A MUM-TO-BE has criticised the Department for Work and Pensions (DWP) after her Universal Credit (UC) payments were severely reduced and she was forced to live on a penny last month.

Twenty-year-old Keeley Sheppard, from Lechlade, who is 29 weeks pregnant and is about to move into a new home, was devastated to find that her benefits had dropped so low with no explanation, having expected to receive £500.

UC is a monthly payment to help with living costs for those who have low income or are out of work.

It is currently being introduced across the UK and replaces Child Tax Credit, Housing Benefit, Income Support, Jobseeker’s Allowance, Working Tax Credit and income-related Employment and Support Allowance.

Keeley and her partner Dan Pye, 25, are expecting their first child at Christmas and moved to the Cotswolds from Somerset in May, when they switched to a joint Universal Credit claim.

“We were both on single universal credit claims before,” said Keeley, who, along with Dan, has moved in with her dad and step mum in Gassons Way but is due to move into affordable accommodation in Fairford.

“Everything was fine, we went to appointments, did all that stuff,” she said.

“We moved up here to be closer to my dad and, having lived separately before, we went onto a joint claim because we were moving in together, and trying to get our own first place.

“It wasn't until last month when we logged on to our UC account and found out we were getting paid a penny,” she said.

If a claimant hasn’t done one of the activities in their claimant commitment they could be sanctioned, meaning their UC payments will be temporarily reduced.

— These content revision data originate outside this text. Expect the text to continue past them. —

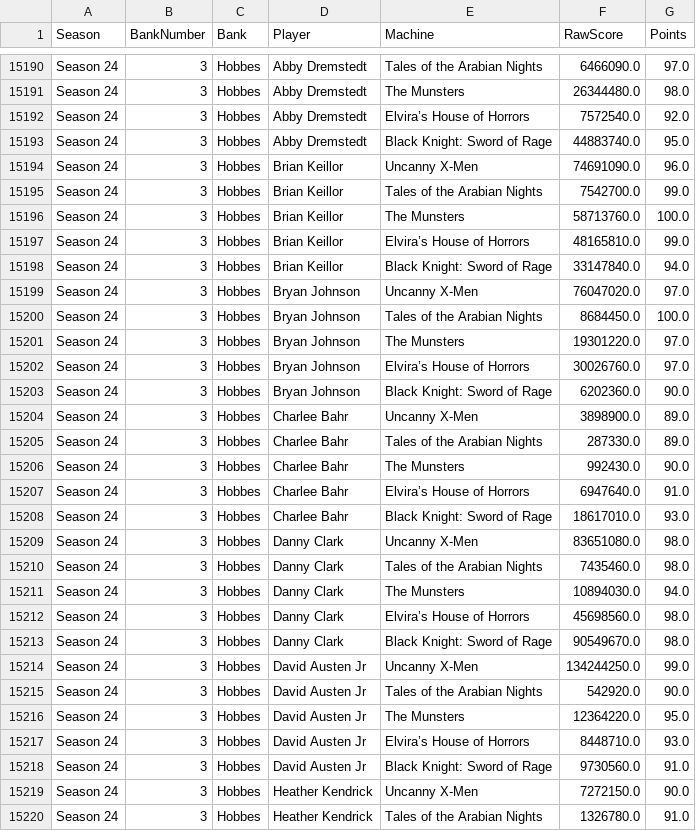
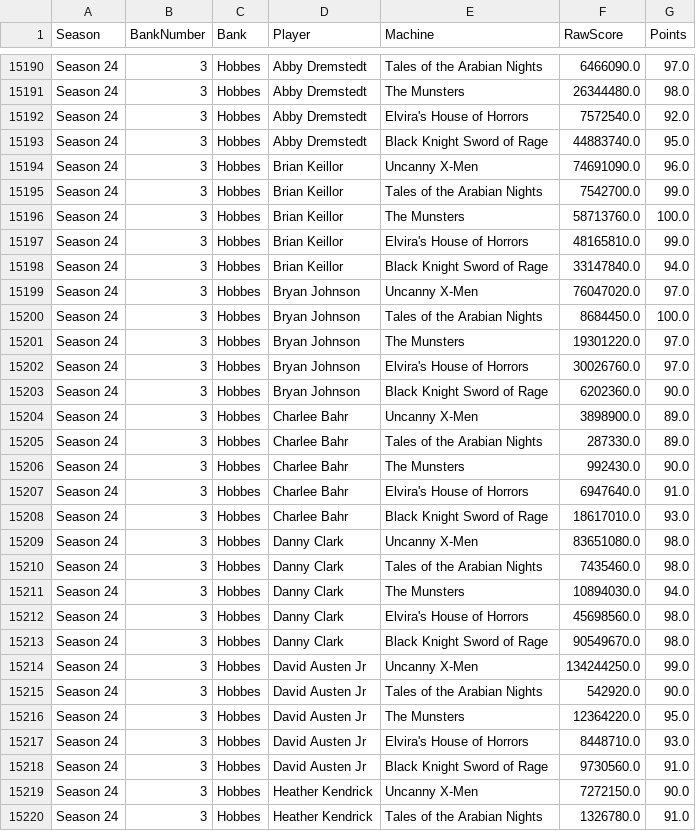
Before and after one commit to pillyliu/Pinball-App, a CSV file: Pinball App Android/app/src/main/assets/starter-pack/pinball/data/LPL_Stats.csv, drawn as a sheet; only a part is shown, gaps mark what is left out; the diff covers the shown part only.

Commit message:
Update starter bundle LPL stats CSV

```diff
--- a/Pinball App Android/app/src/main/assets/starter-pack/pinball/data/LPL_Stats.csv
+++ b/Pinball App Android/app/src/main/assets/starter-pack/pinball/data/LPL_Stats.csv
@@ -15191,4 +15191,4 @@ Season 24,3,Hobbes,Abby Dremstedt,Tales of the Arabian Nights,6466090.0,97.0
 Season 24,3,Hobbes,Abby Dremstedt,The Munsters,26344480.0,98.0
-Season 24,3,Hobbes,Abby Dremstedt,Elvira’s House of Horrors,7572540.0,92.0
-Season 24,3,Hobbes,Abby Dremstedt,Black Knight: Sword of Rage,44883740.0,95.0
+Season 24,3,Hobbes,Abby Dremstedt,Elvira's House of Horrors,7572540.0,92.0
+Season 24,3,Hobbes,Abby Dremstedt,Black Knight Sword of Rage,44883740.0,95.0
 Season 24,3,Hobbes,Brian Keillor,Uncanny X-Men,74691090.0,96.0
@@ -15196,4 +15196,4 @@ Season 24,3,Hobbes,Brian Keillor,Tales of the Arabian Nights,7542700.0,99.0
 Season 24,3,Hobbes,Brian Keillor,The Munsters,58713760.0,100.0
-Season 24,3,Hobbes,Brian Keillor,Elvira’s House of Horrors,48165810.0,99.0
-Season 24,3,Hobbes,Brian Keillor,Black Knight: Sword of Rage,33147840.0,94.0
+Season 24,3,Hobbes,Brian Keillor,Elvira's House of Horrors,48165810.0,99.0
+Season 24,3,Hobbes,Brian Keillor,Black Knight Sword of Rage,33147840.0,94.0
 Season 24,3,Hobbes,Bryan Johnson,Uncanny X-Men,76047020.0,97.0
@@ -15201,4 +15201,4 @@ Season 24,3,Hobbes,Bryan Johnson,Tales of the Arabian Nights,8684450.0,100.0
 Season 24,3,Hobbes,Bryan Johnson,The Munsters,19301220.0,97.0
-Season 24,3,Hobbes,Bryan Johnson,Elvira’s House of Horrors,30026760.0,97.0
-Season 24,3,Hobbes,Bryan Johnson,Black Knight: Sword of Rage,6202360.0,90.0
+Season 24,3,Hobbes,Bryan Johnson,Elvira's House of Horrors,30026760.0,97.0
+Season 24,3,Hobbes,Bryan Johnson,Black Knight Sword of Rage,6202360.0,90.0
 Season 24,3,Hobbes,Charlee Bahr,Uncanny X-Men,3898900.0,89.0
@@ -15206,4 +15206,4 @@ Season 24,3,Hobbes,Charlee Bahr,Tales of the Arabian Nights,287330.0,89.0
 Season 24,3,Hobbes,Charlee Bahr,The Munsters,992430.0,90.0
-Season 24,3,Hobbes,Charlee Bahr,Elvira’s House of Horrors,6947640.0,91.0
-Season 24,3,Hobbes,Charlee Bahr,Black Knight: Sword of Rage,18617010.0,93.0
+Season 24,3,Hobbes,Charlee Bahr,Elvira's House of Horrors,6947640.0,91.0
+Season 24,3,Hobbes,Charlee Bahr,Black Knight Sword of Rage,18617010.0,93.0
 Season 24,3,Hobbes,Danny Clark,Uncanny X-Men,83651080.0,98.0
@@ -15211,4 +15211,4 @@ Season 24,3,Hobbes,Danny Clark,Tales of the Arabian Nights,7435460.0,98.0
 Season 24,3,Hobbes,Danny Clark,The Munsters,10894030.0,94.0
-Season 24,3,Hobbes,Danny Clark,Elvira’s House of Horrors,45698560.0,98.0
-Season 24,3,Hobbes,Danny Clark,Black Knight: Sword of Rage,90549670.0,98.0
+Season 24,3,Hobbes,Danny Clark,Elvira's House of Horrors,45698560.0,98.0
+Season 24,3,Hobbes,Danny Clark,Black Knight Sword of Rage,90549670.0,98.0
 Season 24,3,Hobbes,David Austen Jr,Uncanny X-Men,134244250.0,99.0
@@ -15216,4 +15216,4 @@ Season 24,3,Hobbes,David Austen Jr,Tales of the Arabian Nights,542920.0,90.0
 Season 24,3,Hobbes,David Austen Jr,The Munsters,12364220.0,95.0
-Season 24,3,Hobbes,David Austen Jr,Elvira’s House of Horrors,8448710.0,93.0
-Season 24,3,Hobbes,David Austen Jr,Black Knight: Sword of Rage,9730560.0,91.0
+Season 24,3,Hobbes,David Austen Jr,Elvira's House of Horrors,8448710.0,93.0
+Season 24,3,Hobbes,David Austen Jr,Black Knight Sword of Rage,9730560.0,91.0
 Season 24,3,Hobbes,Heather Kendrick,Uncanny X-Men,7272150.0,90.0
```
Also changed, not shown: 32 edited cells elsewhere in this file.
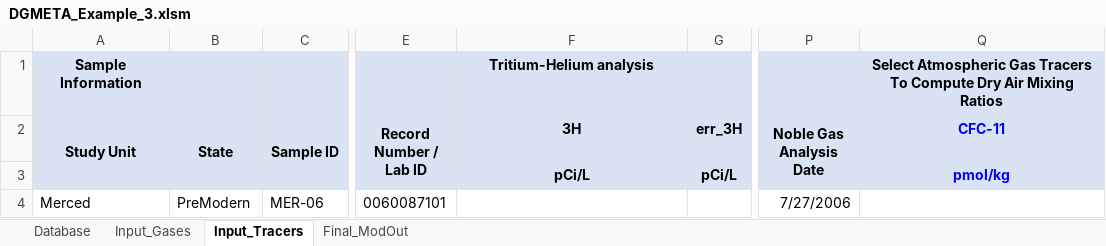
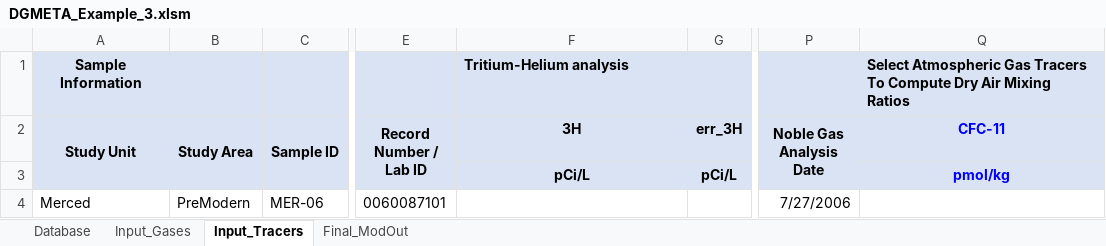
Before and after one commit to bcjurgens/DGMETA, an Excel workbook: Examples/DGMETA_Example_3.xlsm, sheet Input_Tracers, drawn as a sheet; only a part is shown, gaps mark what is left out; values as stored, in another font and other column widths than the file's, no borders; the diff names each change by its address in the sheet, - before the commit and + after, or states it on an @@ line.

```diff
--- a/Examples/DGMETA_Example_3.xlsm (sheet Input_Tracers)
+++ b/Examples/DGMETA_Example_3.xlsm (sheet Input_Tracers)
-F1 alignment: center
+F1 alignment: left
-Q1 alignment: center
+Q1 alignment: left
-B2: State
+B2: Study Area
```
Also changed, not shown: sheet Final_ModOut, sheet Input_Gases, sheet Database.
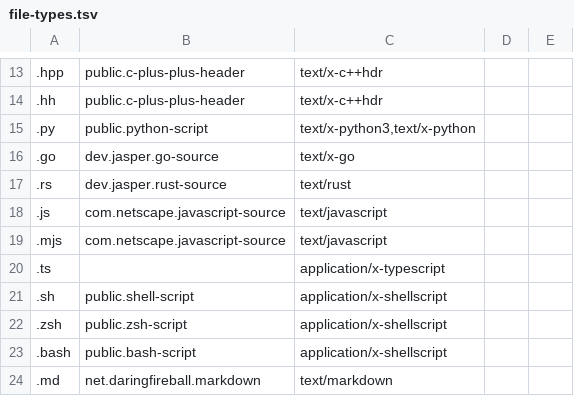
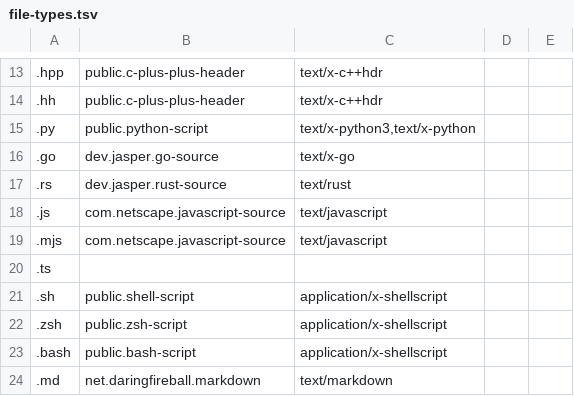
Before and after one commit to an0nn30/Jasper, a TSV file: jasper-app/src/main/resources/dev/jasper/app/platform/file-types.tsv, drawn as a sheet; only a part is shown, gaps mark what is left out.

```diff
--- a/jasper-app/src/main/resources/dev/jasper/app/platform/file-types.tsv
+++ b/jasper-app/src/main/resources/dev/jasper/app/platform/file-types.tsv
@@ -19,3 +19,3 @@
 .mjs	com.netscape.javascript-source	text/javascript
-.ts		application/x-typescript
+.ts		
 .sh	public.shell-script	application/x-shellscript
```
Also changed, not shown: 6 other files.
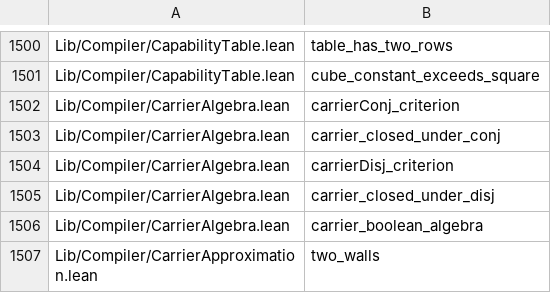
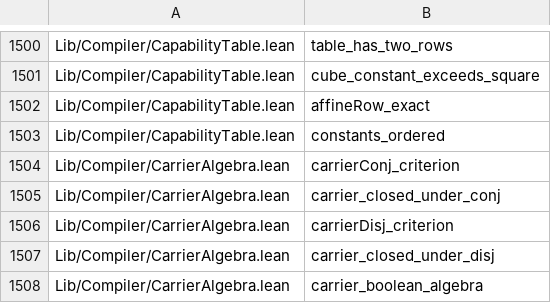
Before and after one commit to Lv-00-ANI/lattice, a TSV file: gov/endtoend-cross.tsv, drawn as a sheet; only a part is shown, gaps mark what is left out; the shorter side is filled out with more unchanged rows; the diff names each change by its address in the sheet, - before the commit and + after, or states it on an @@ line.

Commit message:
chore: record the affine capability row and regenerate censuses

```diff
--- a/gov/endtoend-cross.tsv
+++ b/gov/endtoend-cross.tsv
+row 1502: Lib/Compiler/CapabilityTable.lean | affineRow_exact
+row 1503: Lib/Compiler/CapabilityTable.lean | constants_ordered
```
Also changed, not shown: 3 other files.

However, Keeley said she has been given no explanation for the sanction, and has been forced to take out a £300 Recoverable Hardship Loan from the job centre.

This month, their UC payment has increased to £40 but is still well below what was expected.

“In the last month I have been told, because I'm 29 weeks pregnant now, that I can only be sanctioned up to 20 per cent, if I am sanctioned," she said.

“But I've been sanctioned pretty much fully.”

Keeley’s step mum Billiejo has got Fibromyalgia so is no longer working, while her 16-year-old sister also lives at the same flat – “so it’s all five of us on my dad’s wage”.

“Obviously, our UC helps them out a little bit and my dad can't afford to keep all of us, he's trying his hardest, we're making it work to a certain point but it is hard.”

Keeley, who has been prescribed anti-depressants due to the stress of the situation, said the DWP “won't give us a straight answer. They just keep saying the same thing: ‘you're just going to have to ask for another loan this month’.”

Billiejo said: “It's absolutely disgusting that [they] are setting them up, a young couple, due a baby at Christmas and just going into their first home, into debt and to fail already when [they] are not giving them any answers and it's an absolute disgrace.”

A DWP spokesman said: “Only a small minority of UC claimants are sanctioned.

"People are given every opportunity to explain why they have failed to meet their agreed commitments before a decision is made.

“Staff were in contact with Ms Sheppard to make sure she was aware of the deduction but they were not aware that she was pregnant.

"Ms Sheppard was advised she could access a hardship payment – which she did – receiving it on the same day she applied.”